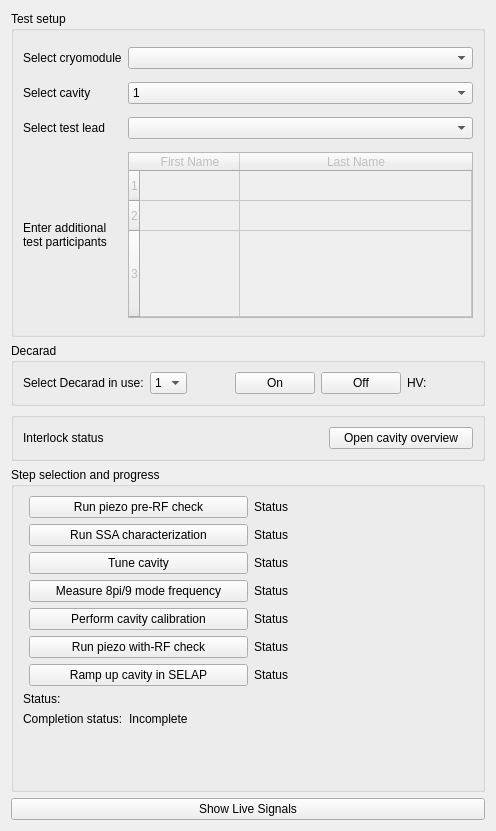
Qt form cavity_commissioning/gui/commissioning.ui (slaclab/rf_commissioning) before a commit.
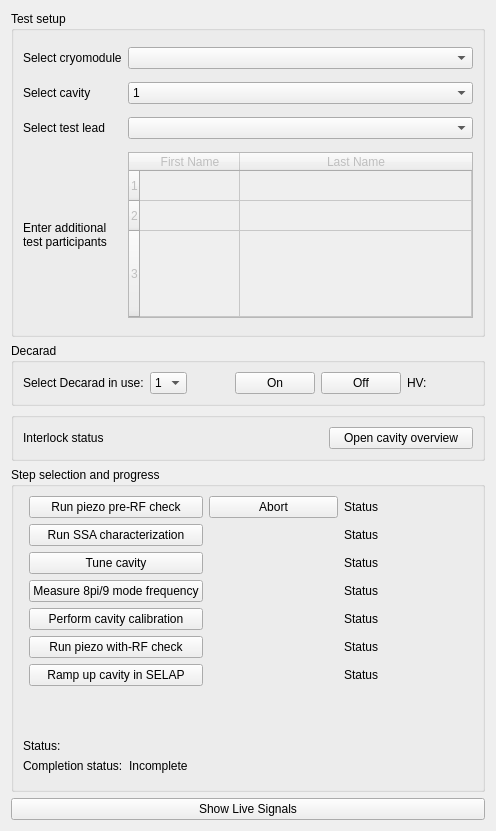
The same form after that commit. Custom widgets are drawn as their Qt base class.

Commit message: adding abort button for piezo pre rf callback chain

```diff
--- a/cavity_commissioning/gui/commissioning.ui
+++ b/cavity_commissioning/gui/commissioning.ui
@@ -382,7 +382,63 @@
       <string>Step selection and progress</string>
      </property>
      <layout class="QGridLayout" name="gridLayout_4">
-      <item row="0" column="0">
+      <item row="5" column="1">
+       <widget class="QPushButton" name="button_piezo_withrf">
+        <property name="text">
+         <string>Run piezo with-RF check</string>
+        </property>
+       </widget>
+      </item>
+      <item row="5" column="3">
+       <widget class="QLabel" name="label_piezo_withrf">
+        <property name="text">
+         <string>Status</string>
+        </property>
+       </widget>
+      </item>
+      <item row="1" column="1">
+       <widget class="QPushButton" name="button_ssa_char">
+        <property name="text">
+         <string>Run SSA characterization</string>
+        </property>
+       </widget>
+      </item>
+      <item row="6" column="1">
+       <widget class="QPushButton" name="button_selap_rampup">
+        <property name="text">
+         <string>Ramp up cavity in SELAP</string>
+        </property>
+       </widget>
+      </item>
+      <item row="4" column="3">
+       <widget class="QLabel" name="label_cavity_calibration">
+        <property name="text">
+         <string>Status</string>
+        </property>
+       </widget>
+      </item>
+      <item row="2" column="3">
+       <widget class="QLabel" name="label_tune_cavity">
+        <property name="text">
+         <string>Status</string>
+        </property>
+       </widget>
+      </item>
+      <item row="6" column="3">
+       <widget class="QLabel" name="label_selap_rampup">
+        <property name="text">
+         <string>Status</string>
+        </property>
+       </widget>
+      </item>
+      <item row="0" column="1">
+       <widget class="QPushButton" name="button_piezo_prerf">
+        <property name="text">
+         <string>Run piezo pre-RF check</string>
+        </property>
+       </widget>
+      </item>
+      <item row="0" column="0" rowspan="8">
        <widget class="PyDMDrawingLine" name="PyDMDrawingLine">
         <property name="sizePolicy">
          <sizepolicy hsizetype="Maximum" vsizetype="Minimum">
@@ -401,7 +457,14 @@
         </property>
        </widget>
       </item>
-      <item row="1" column="0" colspan="2">
+      <item row="1" column="3">
+       <widget class="QLabel" name="label_ssa_char">
+        <property name="text">
+         <string>Status</string>
+        </property>
+       </widget>
+      </item>
+      <item row="8" column="0" colspan="4">
        <layout class="QFormLayout" name="formLayout">
         <item row="1" column="0">
          <widget class="QLabel" name="label_17">
@@ -433,107 +496,47 @@
         </item>
        </layout>
       </item>
-      <item row="0" column="1">
-       <layout class="QGridLayout" name="gridLayout_5">
-        <item row="2" column="0">
-         <widget class="QPushButton" name="button_tune_cavity">
-          <property name="text">
-           <string>Tune cavity</string>
-          </property>
-         </widget>
-        </item>
-        <item row="6" column="1">
-         <widget class="QLabel" name="label_selap_rampup">
-          <property name="text">
-           <string>Status</string>
-          </property>
-         </widget>
-        </item>
-        <item row="4" column="1">
-         <widget class="QLabel" name="label_cavity_calibration">
-          <property name="text">
-           <string>Status</string>
-          </property>
-         </widget>
-        </item>
-        <item row="0" column="1">
-         <widget class="QLabel" name="label_piezo_prerf">
-          <property name="text">
-           <string>Status</string>
-          </property>
-         </widget>
-        </item>
-        <item row="6" column="0">
-         <widget class="QPushButton" name="button_selap_rampup">
-          <property name="text">
-           <string>Ramp up cavity in SELAP</string>
-          </property>
-         </widget>
-        </item>
-        <item row="3" column="1">
-         <widget class="QLabel" name="label_measure_8pi9">
-          <property name="text">
-           <string>Status</string>
-          </property>
-         </widget>
-        </item>
-        <item row="5" column="1">
-         <widget class="QLabel" name="label_piezo_withrf">
-          <property name="text">
-           <string>Status</string>
-          </property>
-         </widget>
-        </item>
-        <item row="5" column="0">
-         <widget class="QPushButton" name="button_piezo_withrf">
-          <property name="text">
-           <string>Run piezo with-RF check</string>
-          </property>
-         </widget>
-        </item>
-        <item row="0" column="0">
-         <widget class="QPushButton" name="button_piezo_prerf">
-          <property name="text">
-           <string>Run piezo pre-RF check</string>
-          </property>
-         </widget>
-        </item>
-        <item row="1" column="0">
-         <widget class="QPushButton" name="button_ssa_char">
-          <property name="text">
-           <string>Run SSA characterization</string>
-          </property>
-         </widget>
-        </item>
-        <item row="4" column="0">
-         <widget class="QPushButton" name="button_cavity_calibration">
-          <property name="text">
-           <string>Perform cavity calibration</string>
-          </property>
-         </widget>
-        </item>
-        <item row="2" column="1">
-         <widget class="QLabel" name="label_tune_cavity">
-          <property name="text">
-           <string>Status</string>
-          </property>
-         </widget>
-        </item>
-        <item row="1" column="1">
-         <widget class="QLabel" name="label_ssa_char">
-          <property name="text">
-           <string>Status</string>
-          </property>
-         </widget>
-        </item>
-        <item row="3" column="0">
-         <widget class="QPushButton" name="button_measure_8pi9">
-          <property name="text">
-           <string>Measure 8pi/9 mode frequency</string>
-          </property>
-         </widget>
-        </item>
-       </layout>
+      <item row="4" column="1">
+       <widget class="QPushButton" name="button_cavity_calibration">
+        <property name="text">
+         <string>Perform cavity calibration</string>
+        </property>
+       </widget>
+      </item>
+      <item row="3" column="1">
+       <widget class="QPushButton" name="button_measure_8pi9">
+        <property name="text">
+         <string>Measure 8pi/9 mode frequency</string>
+        </property>
+       </widget>
+      </item>
+      <item row="3" column="3">
+       <widget class="QLabel" name="label_measure_8pi9">
+        <property name="text">
+         <string>Status</string>
+        </property>
+       </widget>
+      </item>
+      <item row="2" column="1">
+       <widget class="QPushButton" name="button_tune_cavity">
+        <property name="text">
+         <string>Tune cavity</string>
+        </property>
+       </widget>
+      </item>
+      <item row="0" column="3">
+       <widget class="QLabel" name="label_piezo_prerf">
+        <property name="text">
+         <string>Status</string>
+        </property>
+       </widget>
+      </item>
+      <item row="0" column="2">
+       <widget class="QPushButton" name="piezo_prerf_abort_button">
+        <property name="text">
+         <string>Abort</string>
+        </property>
+       </widget>
       </item>
      </layout>
     </widget>
```
Left out of the diff: 122 changed lines with no effect on the pictures. The commit also changes 2 other files.
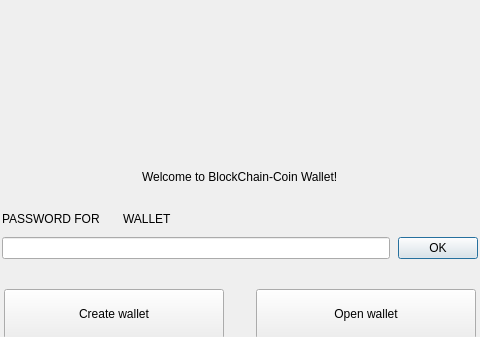
Qt form src/Gui/NoWallet/NoWalletFrame.ui (furiousteam/bloc-wallet-2.0-deprecated) before a commit; both pictures show x 179 to 659 and y 0 to 337 of the 838 by 660 pixel window.
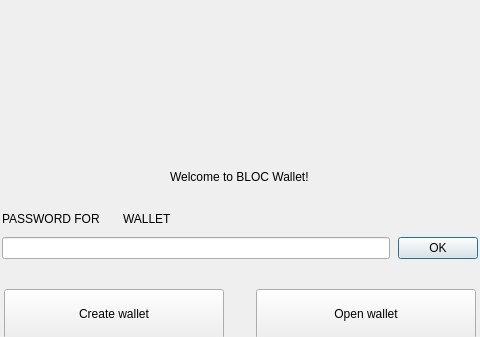
The same form after that commit. Custom widgets are drawn as their Qt base class.

Patch:
```diff
--- a/src/Gui/NoWallet/NoWalletFrame.ui
+++ b/src/Gui/NoWallet/NoWalletFrame.ui
@@ -54,7 +54,7 @@
    <item alignment="Qt::AlignHCenter">
     <widget class="WalletGui::WalletHeaderLabel" name="m_welcomeLabel">
      <property name="text">
-      <string>Welcome to BlockChain-Coin Wallet!</string>
+      <string>Welcome to BLOC Wallet!</string>
      </property>
     </widget>
    </item>
```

Work to be completed →
Within the records above, find every line holding the word "NoWallet" and give the total as a bare number.

Solution to the exercise →
3